In a broadcast of the economist panel of BNR Nieuwsradio, Professor of Public Economics at Erasmus School of Economics Bas Jacobs discusses the problems regarding Chinese real estate company Evergrande.
300 billion dollars in debt: Chinese real estate company Evergrande is in a great deal of trouble. This became known because the Chinese government obliged real estate companies to publicize their debt in order to confine the price of real estate projects. For a long time, the strategy of Evergrande has been to borrow huge sums of money from state banks to finance its operations. By this time, the company seems to be incapable of repaying its debt. Some people have called Evergrande ‘the Chinese Lehman Brothers’.
A true dilemma
However, Jacobs points to the differences between these two situations. The analogy seems to be wrong, since the interconnectedness between business and the government is a lot higher in China in comparison with the United States. At this moment, the Chinese government is contemplating how the issue can be resolved without having the middle-class feel the pain of absorbing the shock. This is extremely important to the administration, since it is anticipating an emerging middle-class that has to be aware of the economic progress. The government is facing a dilemma: how can this be achieved without signaling to businesses and banks that even acquiring huge amounts of debt isn’t crossing a line? One thing seems to be quite sure: the government will intervene to limit the damage done to the economy and the trust of its people.
The risk of a domino effect

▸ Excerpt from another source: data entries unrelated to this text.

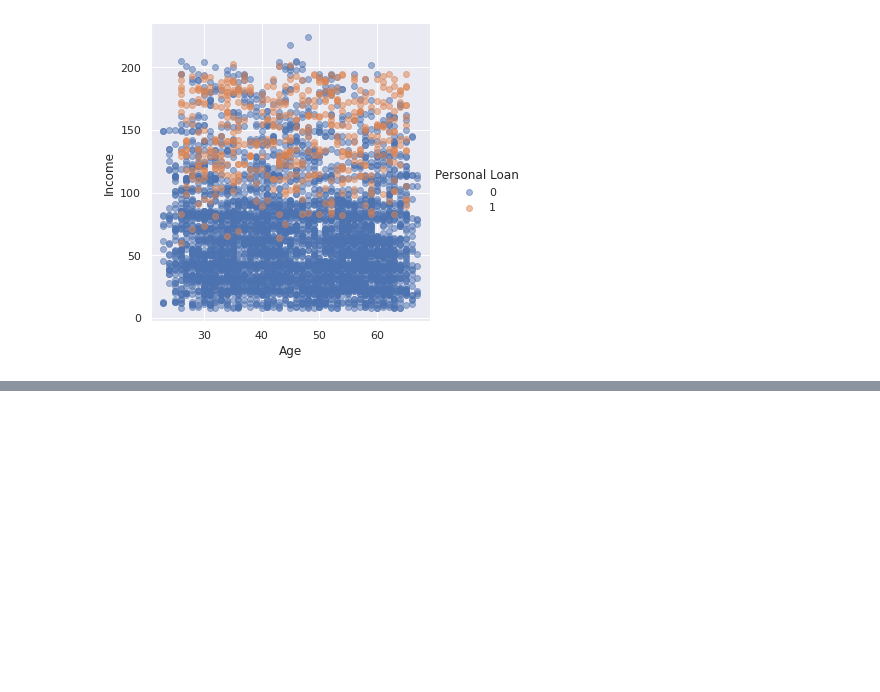
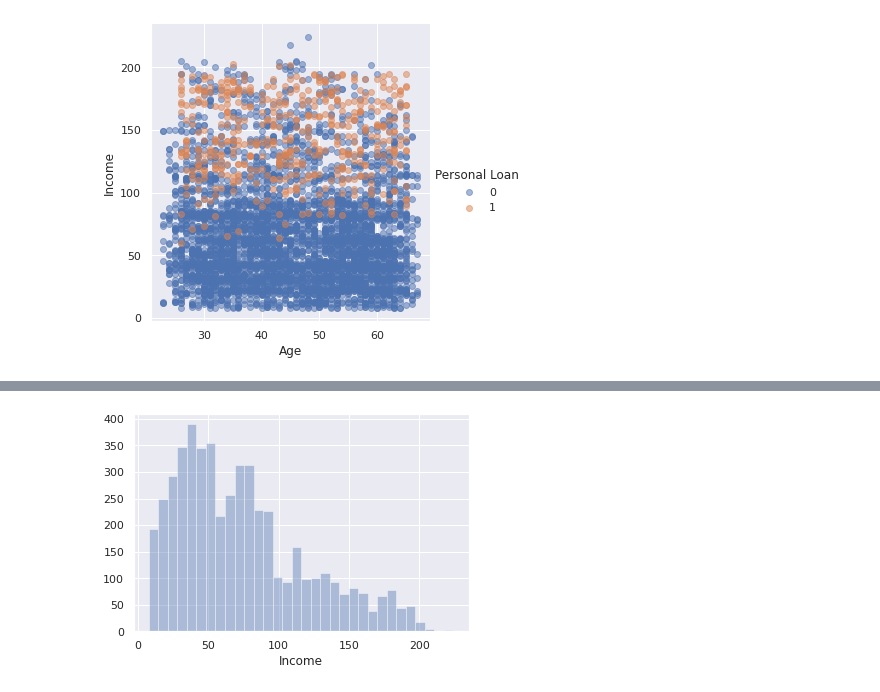
Before and after one commit to manavavi/ML_Internship_Marketing_Campaign_for_Banking_Products, a Jupyter notebook: Marketing_Campaign_for_Banking_Products.ipynb, the cells around one changed output, grey strips where cells are left out. Cells and saved outputs as stored; diff of their text form; code cells hidden in the pictures; blank space fills up the shorter version.

```diff
--- a/Marketing_Campaign_for_Banking_Products.ipynb
+++ b/Marketing_Campaign_for_Banking_Products.ipynb
@@ -124,0 +134,5 @@ sns.lmplot(x='Age', y='Income', hue='Personal Loan', data=dataset, fit_reg=False
+# %%
+dataset_drop = dataset.dropna()
+sns.distplot(dataset_drop.Income, kde=False);
+# %% [output]
+[figure, added]
```
Also changed, not shown: parts of 6 cells of this notebook.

According to Jacobs, Evergrande is in itself not big enough to cause big problems for the Chinese economy. However, the situation is different when it turns out that there are other real estate companies that have toxic loans outstanding. This complicates the situation, since it cannot be ruled out that the system has financed dangerous projects. Moreover, forecasting is even more difficult since the information from China often turns out to be unclear. There seems to be a deeper matter going on; the government holds on to the goal of attaining an increase in GDP of 6 percent per year. Jacobs stresses that this simply won’t be possible in the long run. ‘After the convergence, if China approaches the developed world, the developmental growth will be at its end. This means that economic growth cannot go faster than technological advancements which lead to an increase in productivity’.